Tuesday, February 9, 2016

I Know When That Hotline Bling...

Confession: all my life I have tried my best to avoid phone calls like the plague.

I don't know what it is, but I have never particularly enjoyed talking to people on the phone. I can't even tell you how many times I have let a friend's call ring through to voicemail then texted back a little while later claiming that I was "too busy" to talk. Then I got to college, and things started to change.

Last semester, while working on a documentary that took place in New Orleans, I had to quickly get over my fear of talking on the phone. I realized that if I want to be a documentary producer,  I need to pick up the phone and start making calls like my life (or at least my project) depended on it. I've always been fine with talking to people face to face, in fact I love building connections and learning people's stories, but I think making important phone calls is a skill set that needs to be learned.

I've spent courses in school where we learn how to conduct an interview, I've gone to workshops where we learn how to handle ourselves in a meeting or presentations, but that all changes a bit when you get on the phone.

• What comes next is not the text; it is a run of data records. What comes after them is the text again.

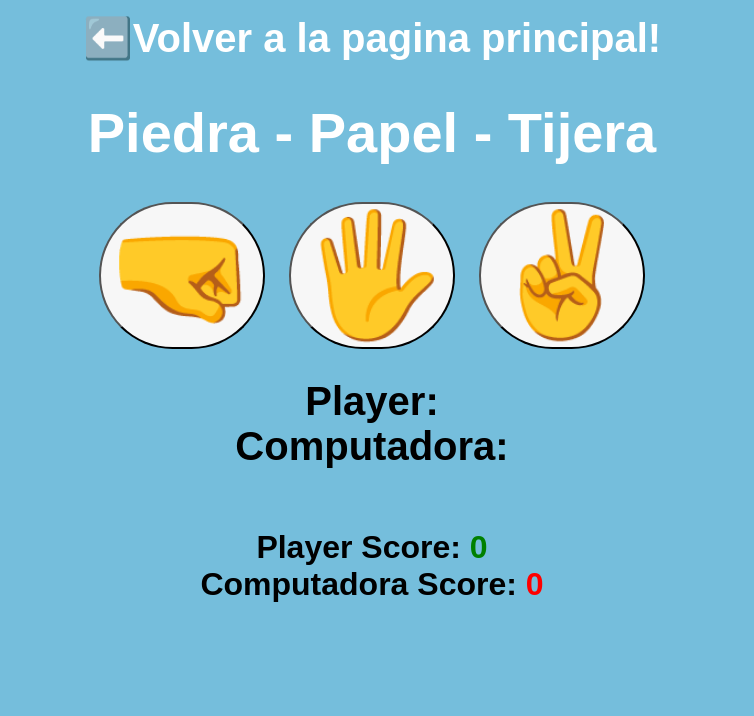
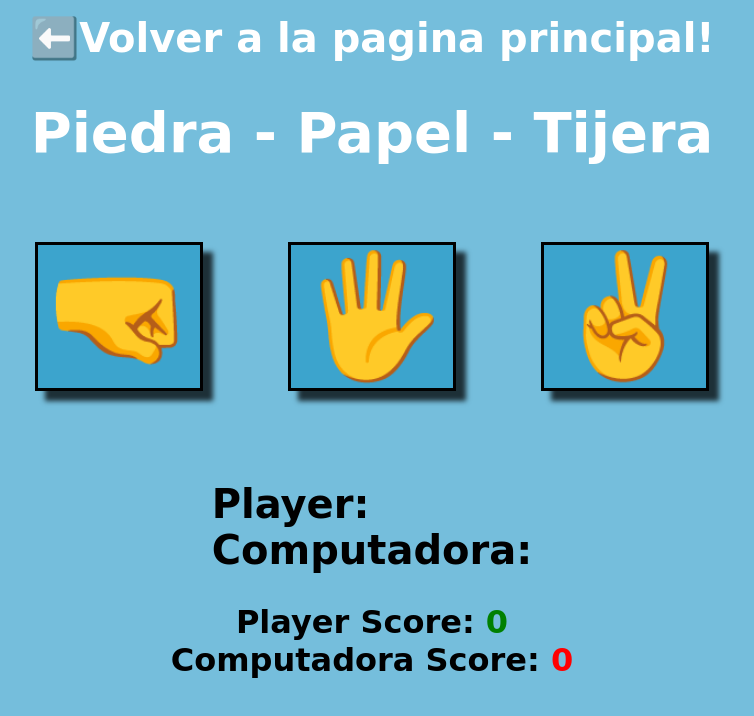
Before and after one commit to EnzoScorcia/ProyectoJavascriptFinal, a plain HTML site: page pages/PPT.html in a window 1280 px wide. Shown: the whole page, without its empty margins (268-1022 px from the left). Drawn offline with Linux system fonts and the light colour scheme; some packages are replaced by stand-ins of ours; a script that the page names is missing.

Commit message:
ProyectoFinalV2

```diff
--- a/css/PPT.css
+++ b/css/PPT.css
@@ -1,5 +1,9 @@
+*{
+    font-family: "Permanent Marker", cursive;
+}
+
 body{
-    font-family: Arial, Helvetica, sans-serif;
+    font-family: "Permanent Marker", cursive;
     font-weight: bold;
     margin: 0;
     display: flex;
@@ -25,24 +29,29 @@ h1{
 }
 
 .opciones{
-    margin-bottom: 30px;
+    margin-bottom: 50px;
 }
 
 .opciones button{
     font-size: 7.5rem;
     min-width: 160px;
-    margin: 0 10px;
-    border-radius: 250px;
-    background-color: rgb(247, 247, 247);
+    margin: 40px 40px;
+    background-color: rgba(21, 146, 196, 0.589);
     cursor:pointer;
+    border: solid;
+    box-shadow: 10px 10px 5px 0px rgba(0,0,0,0.75);
+-webkit-box-shadow: 10px 10px 5px 0px rgba(0,0,0,0.75);
+-moz-box-shadow: 10px 10px 5px 0px rgba(0,0,0,0.75);
     transition: background-color 0.5s ease;
     &:hover{
+        transform: scale(1.5);
         background-color: rgb(0, 0, 0);
     }
 }
 
 #PlayerDisplay, #CompuDisplay{
     font-size: 2.5rem;
+
 }
 
 #ResultadoDisplay{
--- a/css/TTT.css
+++ b/css/TTT.css
@@ -1,3 +1,8 @@
+*{
+    font-family: "Permanent Marker", cursive;
+}
+
+
 .cell{
     width: 70px;
     height: 75px;
--- a/css/dino.css
+++ b/css/dino.css
@@ -1,6 +1,7 @@
 *{
     padding: 0;
     margin: 0;
+    font-family: "Permanent Marker", cursive;
 }
 
 body{
--- a/css/memory.css
+++ b/css/memory.css
@@ -2,8 +2,8 @@
     margin: 0;
     padding: 0;
     box-sizing: border-box;
-    font-family: monospace;
-}
+    font-family:"Permanent Marker", cursive;
+    }
 
 body{
     display: flex;
--- a/css/poke.css
+++ b/css/poke.css
@@ -1,3 +1,7 @@
+*{
+    font-family: "Permanent Marker", cursive;
+}
+
 body {
     background: rgb(85, 144, 189);
     background: linear-gradient(
--- a/js/dino.js
+++ b/js/dino.js
@@ -186,4 +186,9 @@ function Estrellarse(){
     dino.classList.remove("dino-corriendo");
     dino.classList.add("dino-estrellado");
     parado = true;
+    Swal.fire({
+        icon: "error",
+        title: "¡GAME OVER!",
+        text: "Perdiste, intentalo de nuevo!",
+    });
 }
--- a/pages/PPT.html
+++ b/pages/PPT.html
@@ -21,10 +21,11 @@
         <button onclick="playGame('Tijera')">✌️</button>
     </div>
 
+    <div class="displayers">
         <div id="PlayerDisplay">Player: </div>
         <div id="CompuDisplay">Computadora: </div>
         <div id="ResultadoDisplay"></div>
-
+    </div>
     <div class="scoreDisplay">Player Score:
         <span id="playerscoredisplay">0</span>
     </div>
```
Also changed, not shown: index.html (+11 -2 lines), js/index.js (+15 -0 lines). Lines whose indentation alone changed are shown as unchanged.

Why? Because body language has been eliminated from the equation. Can they hear me? Do they care? Am I talking too little? Too much? The answers to a lot of those questions can be solved by observing someone's body language, but on the phone you just can't tell.

I'm starting to learn some techniques to feel people out in a phone conversation, but I still don't feel like a master yet. If given the option, I would choose face-to-face or email every time, but I'm getting there. Slowly but surely I'm learning to embrace calling people, but I just need to know one thing: do other people share this weird fear of phone conversations or am I the only one?

1 comment:

arturo said...

No one is the "only one" of anything, as you can imagine. I have a couple of ideas trying to get out; one is that, first of all, telephone is a rather young technology, just a blip of years away, my grandmother never had or used one, so she lived with what she had. For her generation, tele-phone was an invention as popular and later on needed for everyday interaction with others, no technology exists in isolation. After that I am sure some people did not like it or even saw the need for it.
Marshall McLuhan stated that the medium is the message and we either accept the message or not. Sometimes of course communication becomes an issue of life and death and we will resort to what is at hand or if not use smoke signals or rays of the sun with a mirror, or the sound of drums that travel long enough distances carried by the wind, and so forth.
I think that the computer, living under whatever shell you choose, today a "smartphone" tomorrow information delivered directly to our brain for whatever purpose the controllers of the message (the medium, remember?) desire. Young people born with this technology as the normal are trained to communicate in a manner more practical for the system to use. Time stamped text and geolocated video and geolocated pictures are better witnesses and more data friendly than audio, precisely because understanding the nuance of vibrations that contain meaning in the human/animal voice are harder to understand. Give it some time.